The Amalgamated Rural Teachers Union of Zimbabwe (ARTUZ) has revealed that members of the public have rejected Continuous Assessment Learning Activities (CALA) in its current form.
CALA was introduced in 2015 and the Ministry of Primary and Secondary Education is currently conducting a curriculum review engaging stakeholders across the country.
In a statement, ARTUZ said the curriculum has proven to be both costly and time-consuming, hampering the educational progress of students.
“The Amalgamated Rural Teachers Union of Zimbabwe consulted the public on their perceptions on Continuous Assessment Learning Activities (CALA) and 95 % of those that participated in the poll rejected CALA in its present form. 71% voted for their repeal and 24 % voted for them to reduced to one CALA per learner.
“Since their introduction in schools, CALAs have proven to be costly and time consuming thereby negatively affecting learners’ progress. Most CALAs require the use of the internet for research which then imposed costs of mobile data, laptops and mobile devices etc, on top the regularly hiking fees,” said ARTUZ.
The union argues that CALAs place an undue burden on students and their families, particularly those from disadvantaged backgrounds.
“In a country we’re the majority of the citizens are living in poverty they widen the learning inequality gap as those from privileged backgrounds will the only ones that can afford to learn, paying particular attention to rural learners, majority of schools have inadequate digital learning facilities to enable students to carry out their Continuous Assessment Learning Activities.
“Therefore, as the Ministry of Primary and Secondary Education is conducting a curriculum review, we found it right to invite citizens to give their views on the matter. It is the Union’s position that CLAS should be reformed in order to ensure effective learning in schools. We have even proposed this in our 2022 publications,” added the union.

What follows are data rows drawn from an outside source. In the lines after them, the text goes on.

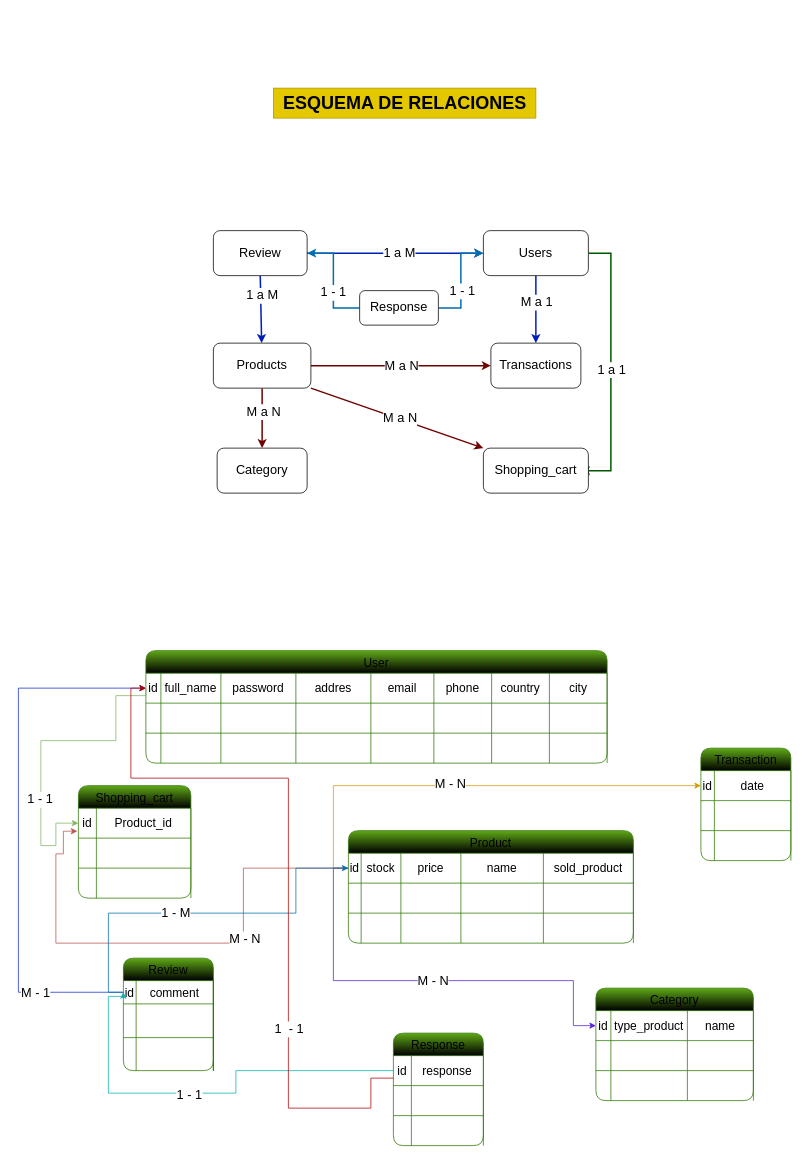
The draw.io diagram NORMALIZACION Y MODELADO-DB.drawio in nestornovella/Plantilla-E-commerce, before the edit. Source tidied: cells renumbered, new cells numbered last; positions are measured from the earlier drawing's top-left corner, leaving out a move shared by most shapes. Both pictures are drawn from the tidied source at 75%, with x=0, y=0 at pixel (18, 88).
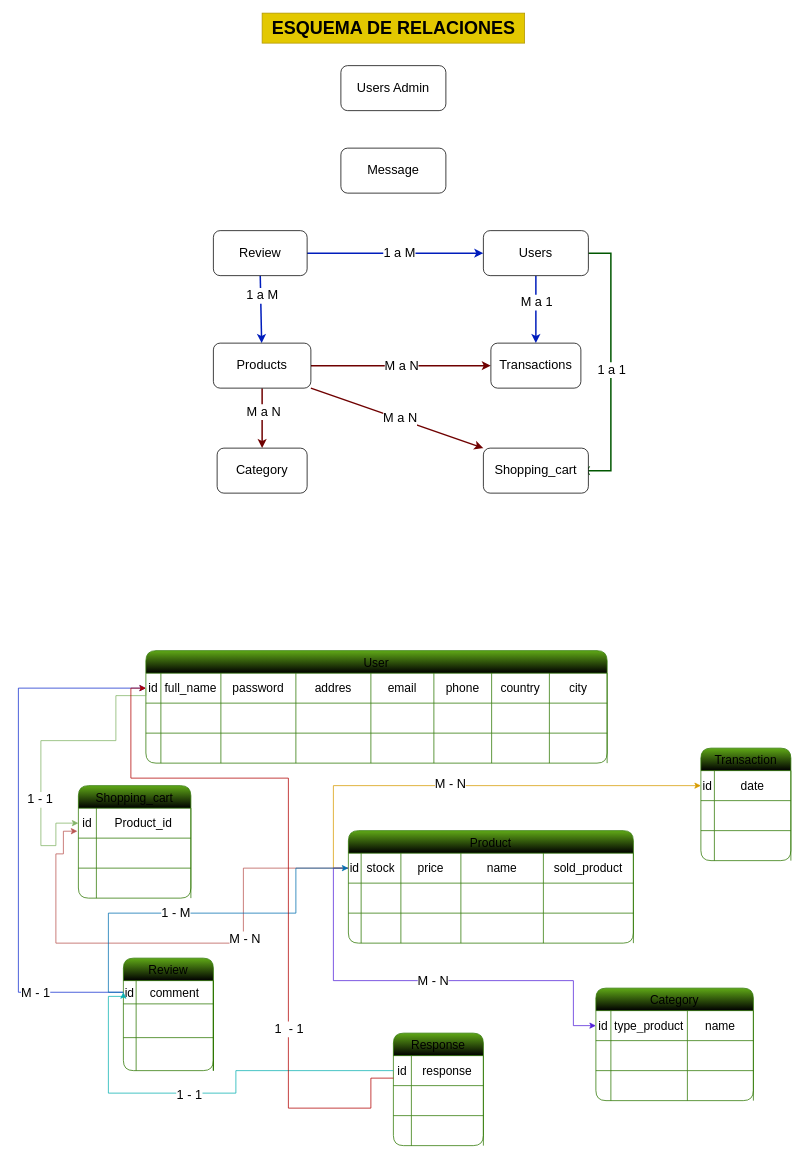
After the change.

The change refers to these unchanged cells:
```xml
<mxCell id="80" value="&lt;font style=&quot;font-size: 17px;&quot;&gt;Users&lt;/font&gt;" style="rounded=1;whiteSpace=wrap;html=1;" parent="1" vertex="1">
  <mxGeometry x="620" y="190" width="140" height="60" as="geometry" />
</mxCell>
<mxCell id="85" value="&lt;font style=&quot;font-size: 17px;&quot;&gt;Review&lt;/font&gt;" style="rounded=1;whiteSpace=wrap;html=1;" parent="1" vertex="1">
  <mxGeometry x="260" y="190" width="125" height="60" as="geometry" />
</mxCell>
```

What changed in the source:
```diff
@@
     <mxCell id="96" value="&lt;b&gt;&lt;font style=&quot;font-size: 24px;&quot;&gt;ESQUEMA DE RELACIONES&lt;/font&gt;&lt;/b&gt;" style="text;html=1;align=center;verticalAlign=middle;strokeColor=#B09500;fillColor=#e3c800;fontColor=#000000;perimeterSpacing=6;" parent="1" vertex="1">
-      <mxGeometry x="340" width="350" height="40" as="geometry" />
+      <mxGeometry x="325" y="-100" width="350" height="40" as="geometry" />
     </mxCell>
@@
-    <mxCell id="152" style="edgeStyle=orthogonalEdgeStyle;rounded=0;jettySize=auto;html=1;entryX=1;entryY=0.5;entryDx=0;entryDy=0;fillColor=#1ba1e2;strokeColor=#006EAF;strokeWidth=2;" parent="1" edge="1" source="156" target="85">
-      <mxGeometry relative="1" as="geometry" />
-    </mxCell>
-    <mxCell id="153" value="&lt;font style=&quot;font-size: 17px;&quot;&gt;1 - 1&lt;/font&gt;" style="edgeLabel;html=1;align=center;verticalAlign=middle;" parent="152" vertex="1">
-      <mxGeometry x="-0.21" y="1" relative="1" as="geometry" />
-    </mxCell>
-    <mxCell id="154" style="edgeStyle=orthogonalEdgeStyle;rounded=0;jettySize=auto;html=1;entryX=0;entryY=0.5;entryDx=0;entryDy=0;fillColor=#1ba1e2;strokeColor=#006EAF;strokeWidth=2;" parent="1" edge="1" source="156" target="80">
-      <mxGeometry relative="1" as="geometry" />
-    </mxCell>
-    <mxCell id="155" value="&lt;font style=&quot;font-size: 17px;&quot;&gt;1 - 1&lt;/font&gt;" style="edgeLabel;html=1;align=center;verticalAlign=middle;" parent="154" vertex="1">
-      <mxGeometry x="-0.2" y="-1" relative="1" as="geometry" />
-    </mxCell>
-    <mxCell id="156" value="&lt;font style=&quot;font-size: 17px;&quot;&gt;Response&lt;/font&gt;" style="rounded=1;whiteSpace=wrap;html=1;" parent="1" vertex="1">
-      <mxGeometry x="455" y="270" width="105" height="46" as="geometry" />
-    </mxCell>
+    <mxCell id="157" value="&lt;font style=&quot;font-size: 17px;&quot;&gt;Users Admin&lt;/font&gt;" style="rounded=1;whiteSpace=wrap;html=1;" parent="1" vertex="1">
+      <mxGeometry x="430" y="-30" width="140" height="60" as="geometry" />
+    </mxCell>
+    <mxCell id="158" value="&lt;font style=&quot;font-size: 17px;&quot;&gt;Message&lt;/font&gt;" style="rounded=1;whiteSpace=wrap;html=1;" parent="1" vertex="1">
+      <mxGeometry x="430" y="80" width="140" height="60" as="geometry" />
+    </mxCell>
```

ARTUZ emphasised the need for a more inclusive and accessible education system that caters to the needs of all students, regardless of their socioeconomic background.